Eye care specialists, who serve the Southwest Metro, offer ways to keep eyes safe this summer:
Kevin Kirlin, O.D., optometrist at Park Nicollet clinics in Chanhassen and St. Louis Park.
Dr. Jabin Krassin, ophthalmologist for Southwest Eye Care.
Dr. Jeffrey Stephens, ophthalmologist for Edina Eye Physicians.
Can long-term sun exposure damage eyes?
Dr. Krassin: UV radiation can hasten cataracts and macular degeneration. Photokeratitis (sunburning your cornea) is painful and can potentially blur vision and changes in color vision.
What are some ways to protect eyes?
Dr. Krassin: Whenever ... outdoors, wear quality sunglasses that offer UV protection and a hat or cap with a wide brim. Choose sunglasses that block out 99 to 100 percent of both UVA and UVB radiation and screen out 75 to 90 percent of visible light.
Dr. Stephens: Polarized sunglasses (which reduce glare from surfaces, such as water and glass) are the best way to protect your eyes. Babies should be protected with hats and sunglasses, and I do recommend kids wear sunglasses whenever possible.
Are sunglasses needed when it’s cloudy?
Kirlin: UV radiation does come through the clouds, so it’s important to wear sunglasses even on cloudy days. More people get sunburned on cloudy days than sunny days because they think, ‘Oh, it’s cloudy. I don’t need to put sunscreen on.’ I wear my sunglasses all the time when I’m outside.
Should people wear protective eyewear when doing lawn work?
Dr. Stephens: We see many injuries to the eyes from outdoor work, and the story is always the same: ‘I was trimming, chain sawing, grinding, etc., and I took off my protective eyewear for one second, and something flew into my eye.’ Always wear protective eyewear for sports and outdoor work.
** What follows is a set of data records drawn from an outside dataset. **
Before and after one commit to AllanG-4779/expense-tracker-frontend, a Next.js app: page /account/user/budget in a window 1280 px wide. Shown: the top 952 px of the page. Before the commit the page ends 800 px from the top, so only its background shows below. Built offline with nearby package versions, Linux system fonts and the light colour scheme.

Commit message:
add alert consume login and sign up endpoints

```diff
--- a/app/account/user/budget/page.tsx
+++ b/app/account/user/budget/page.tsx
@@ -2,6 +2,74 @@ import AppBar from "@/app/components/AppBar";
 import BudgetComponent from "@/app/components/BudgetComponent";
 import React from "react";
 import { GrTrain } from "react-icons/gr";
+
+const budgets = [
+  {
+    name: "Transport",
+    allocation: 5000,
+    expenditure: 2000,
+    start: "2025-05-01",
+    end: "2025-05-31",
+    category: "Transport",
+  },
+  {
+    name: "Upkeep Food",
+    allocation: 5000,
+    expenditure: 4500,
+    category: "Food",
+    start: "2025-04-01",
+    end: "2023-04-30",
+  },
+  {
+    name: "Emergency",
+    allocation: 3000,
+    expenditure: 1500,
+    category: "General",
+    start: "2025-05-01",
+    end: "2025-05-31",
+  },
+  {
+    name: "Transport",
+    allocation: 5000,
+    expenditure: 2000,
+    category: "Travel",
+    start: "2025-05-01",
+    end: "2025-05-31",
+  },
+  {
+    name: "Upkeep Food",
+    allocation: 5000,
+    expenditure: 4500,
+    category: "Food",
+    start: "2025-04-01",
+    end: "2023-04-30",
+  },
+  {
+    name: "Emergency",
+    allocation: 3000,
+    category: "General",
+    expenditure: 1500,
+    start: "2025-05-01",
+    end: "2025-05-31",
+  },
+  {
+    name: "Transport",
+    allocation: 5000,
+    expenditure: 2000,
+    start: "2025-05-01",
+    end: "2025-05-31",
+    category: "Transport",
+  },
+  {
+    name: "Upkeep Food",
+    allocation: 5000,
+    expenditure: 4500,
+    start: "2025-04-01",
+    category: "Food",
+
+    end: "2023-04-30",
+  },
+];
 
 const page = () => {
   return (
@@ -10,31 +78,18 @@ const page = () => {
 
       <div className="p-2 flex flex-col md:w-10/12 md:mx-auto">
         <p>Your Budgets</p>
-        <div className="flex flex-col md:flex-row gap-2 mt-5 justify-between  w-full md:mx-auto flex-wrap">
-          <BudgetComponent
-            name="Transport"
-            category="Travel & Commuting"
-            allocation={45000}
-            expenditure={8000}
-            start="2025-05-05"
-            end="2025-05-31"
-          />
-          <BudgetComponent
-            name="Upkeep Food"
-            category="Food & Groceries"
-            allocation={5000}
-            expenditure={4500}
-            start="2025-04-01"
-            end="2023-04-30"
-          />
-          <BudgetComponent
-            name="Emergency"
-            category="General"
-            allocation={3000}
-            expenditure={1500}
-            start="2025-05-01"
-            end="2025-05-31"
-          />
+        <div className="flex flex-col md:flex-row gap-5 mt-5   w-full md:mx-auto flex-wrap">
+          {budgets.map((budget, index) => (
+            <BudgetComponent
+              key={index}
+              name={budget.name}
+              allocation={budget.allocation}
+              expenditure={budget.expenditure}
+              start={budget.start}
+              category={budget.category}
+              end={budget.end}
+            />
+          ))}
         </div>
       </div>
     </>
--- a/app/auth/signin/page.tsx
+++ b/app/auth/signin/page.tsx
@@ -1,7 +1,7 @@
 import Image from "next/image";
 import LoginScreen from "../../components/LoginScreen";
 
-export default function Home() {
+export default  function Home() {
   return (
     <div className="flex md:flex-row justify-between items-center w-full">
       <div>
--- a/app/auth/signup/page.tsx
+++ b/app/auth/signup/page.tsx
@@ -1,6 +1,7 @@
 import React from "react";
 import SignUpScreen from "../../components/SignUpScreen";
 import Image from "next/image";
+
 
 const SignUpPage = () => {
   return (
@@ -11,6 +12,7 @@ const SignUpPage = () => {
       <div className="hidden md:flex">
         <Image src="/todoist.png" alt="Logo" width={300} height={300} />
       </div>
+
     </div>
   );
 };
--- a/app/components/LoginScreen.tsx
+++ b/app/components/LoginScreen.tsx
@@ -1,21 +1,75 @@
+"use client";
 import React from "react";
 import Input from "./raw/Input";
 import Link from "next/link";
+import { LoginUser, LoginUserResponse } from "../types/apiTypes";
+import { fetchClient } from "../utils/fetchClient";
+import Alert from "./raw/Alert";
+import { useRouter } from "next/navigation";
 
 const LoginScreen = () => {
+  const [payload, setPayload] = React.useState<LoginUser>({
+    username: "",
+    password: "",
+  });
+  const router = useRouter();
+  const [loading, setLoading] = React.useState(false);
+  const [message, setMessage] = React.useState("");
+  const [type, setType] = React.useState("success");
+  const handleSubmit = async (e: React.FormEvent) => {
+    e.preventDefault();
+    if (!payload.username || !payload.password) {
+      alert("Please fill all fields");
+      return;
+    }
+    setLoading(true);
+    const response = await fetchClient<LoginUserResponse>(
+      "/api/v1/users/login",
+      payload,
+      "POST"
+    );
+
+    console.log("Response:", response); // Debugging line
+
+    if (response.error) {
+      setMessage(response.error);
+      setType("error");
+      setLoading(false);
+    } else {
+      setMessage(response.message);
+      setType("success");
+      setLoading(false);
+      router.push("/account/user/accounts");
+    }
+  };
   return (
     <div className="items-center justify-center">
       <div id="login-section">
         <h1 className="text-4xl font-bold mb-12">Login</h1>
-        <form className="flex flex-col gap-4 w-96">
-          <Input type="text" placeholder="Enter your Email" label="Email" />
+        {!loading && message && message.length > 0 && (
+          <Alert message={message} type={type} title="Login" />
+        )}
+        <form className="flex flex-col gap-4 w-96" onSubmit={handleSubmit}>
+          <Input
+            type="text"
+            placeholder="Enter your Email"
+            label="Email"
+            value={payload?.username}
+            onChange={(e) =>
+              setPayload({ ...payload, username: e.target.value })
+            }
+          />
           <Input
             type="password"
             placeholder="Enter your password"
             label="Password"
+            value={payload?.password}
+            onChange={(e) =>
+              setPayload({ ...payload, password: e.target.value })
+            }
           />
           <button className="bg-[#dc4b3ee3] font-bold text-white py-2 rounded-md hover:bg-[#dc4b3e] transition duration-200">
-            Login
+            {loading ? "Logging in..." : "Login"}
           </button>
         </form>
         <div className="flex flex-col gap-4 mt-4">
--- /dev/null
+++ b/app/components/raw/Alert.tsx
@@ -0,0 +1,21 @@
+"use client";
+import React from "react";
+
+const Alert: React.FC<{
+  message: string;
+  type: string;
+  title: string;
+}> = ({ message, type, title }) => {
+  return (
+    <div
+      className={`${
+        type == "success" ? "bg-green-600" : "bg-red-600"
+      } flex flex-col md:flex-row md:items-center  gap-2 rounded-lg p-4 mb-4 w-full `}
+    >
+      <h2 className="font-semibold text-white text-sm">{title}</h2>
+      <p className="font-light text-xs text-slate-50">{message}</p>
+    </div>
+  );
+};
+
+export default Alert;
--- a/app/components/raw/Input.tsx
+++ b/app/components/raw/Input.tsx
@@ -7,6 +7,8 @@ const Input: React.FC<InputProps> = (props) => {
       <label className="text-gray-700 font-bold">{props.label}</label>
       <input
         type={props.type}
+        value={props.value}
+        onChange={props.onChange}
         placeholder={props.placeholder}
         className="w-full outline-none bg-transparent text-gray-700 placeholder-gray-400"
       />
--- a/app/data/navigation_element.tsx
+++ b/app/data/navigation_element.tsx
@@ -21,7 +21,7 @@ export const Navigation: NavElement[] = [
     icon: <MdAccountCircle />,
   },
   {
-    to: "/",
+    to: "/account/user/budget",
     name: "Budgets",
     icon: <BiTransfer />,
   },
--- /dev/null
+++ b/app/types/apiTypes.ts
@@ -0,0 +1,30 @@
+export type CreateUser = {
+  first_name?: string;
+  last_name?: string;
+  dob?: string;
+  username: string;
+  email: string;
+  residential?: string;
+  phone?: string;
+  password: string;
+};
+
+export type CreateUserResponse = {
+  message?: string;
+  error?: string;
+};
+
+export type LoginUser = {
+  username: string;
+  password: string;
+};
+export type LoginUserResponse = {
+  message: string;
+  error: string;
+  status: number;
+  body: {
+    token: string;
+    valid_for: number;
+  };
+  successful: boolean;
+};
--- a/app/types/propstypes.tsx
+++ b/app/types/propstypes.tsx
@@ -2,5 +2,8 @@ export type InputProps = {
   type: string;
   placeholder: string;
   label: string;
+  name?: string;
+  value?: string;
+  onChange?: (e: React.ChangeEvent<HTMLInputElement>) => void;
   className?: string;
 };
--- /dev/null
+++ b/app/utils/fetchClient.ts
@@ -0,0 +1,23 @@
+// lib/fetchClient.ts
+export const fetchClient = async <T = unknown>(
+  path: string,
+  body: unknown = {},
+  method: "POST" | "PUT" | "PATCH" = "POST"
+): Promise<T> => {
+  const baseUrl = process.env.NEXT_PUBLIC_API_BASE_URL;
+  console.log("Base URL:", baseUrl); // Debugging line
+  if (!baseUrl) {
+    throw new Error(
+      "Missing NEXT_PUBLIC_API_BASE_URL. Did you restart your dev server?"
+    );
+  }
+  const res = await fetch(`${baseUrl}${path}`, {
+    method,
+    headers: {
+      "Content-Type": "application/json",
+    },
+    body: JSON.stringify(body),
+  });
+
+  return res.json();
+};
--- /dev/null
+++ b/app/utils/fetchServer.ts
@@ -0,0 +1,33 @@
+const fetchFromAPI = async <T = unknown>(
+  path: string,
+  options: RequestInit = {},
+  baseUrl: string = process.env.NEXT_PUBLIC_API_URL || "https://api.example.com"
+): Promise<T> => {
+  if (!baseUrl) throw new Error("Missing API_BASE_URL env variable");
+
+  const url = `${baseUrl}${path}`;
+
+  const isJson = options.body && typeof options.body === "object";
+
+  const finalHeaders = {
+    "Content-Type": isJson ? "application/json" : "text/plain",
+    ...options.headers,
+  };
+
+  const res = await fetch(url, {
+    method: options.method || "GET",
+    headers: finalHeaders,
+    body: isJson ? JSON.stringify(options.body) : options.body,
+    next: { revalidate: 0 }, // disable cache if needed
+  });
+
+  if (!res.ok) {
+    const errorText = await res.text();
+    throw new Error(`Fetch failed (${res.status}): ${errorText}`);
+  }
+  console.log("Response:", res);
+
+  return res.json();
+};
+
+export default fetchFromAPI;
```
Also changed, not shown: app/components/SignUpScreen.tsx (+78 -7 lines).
How can parents help kids ease eye issues in the summer?
Kirlin: Kids have a lot more free time in the summer, and they want to use digital devices all the time. When you’re looking at technology, your blink rate decreases to about half the normal rate. I’m starting to see dry eye symptoms in kids. Limiting technology to one-two hours a day is key.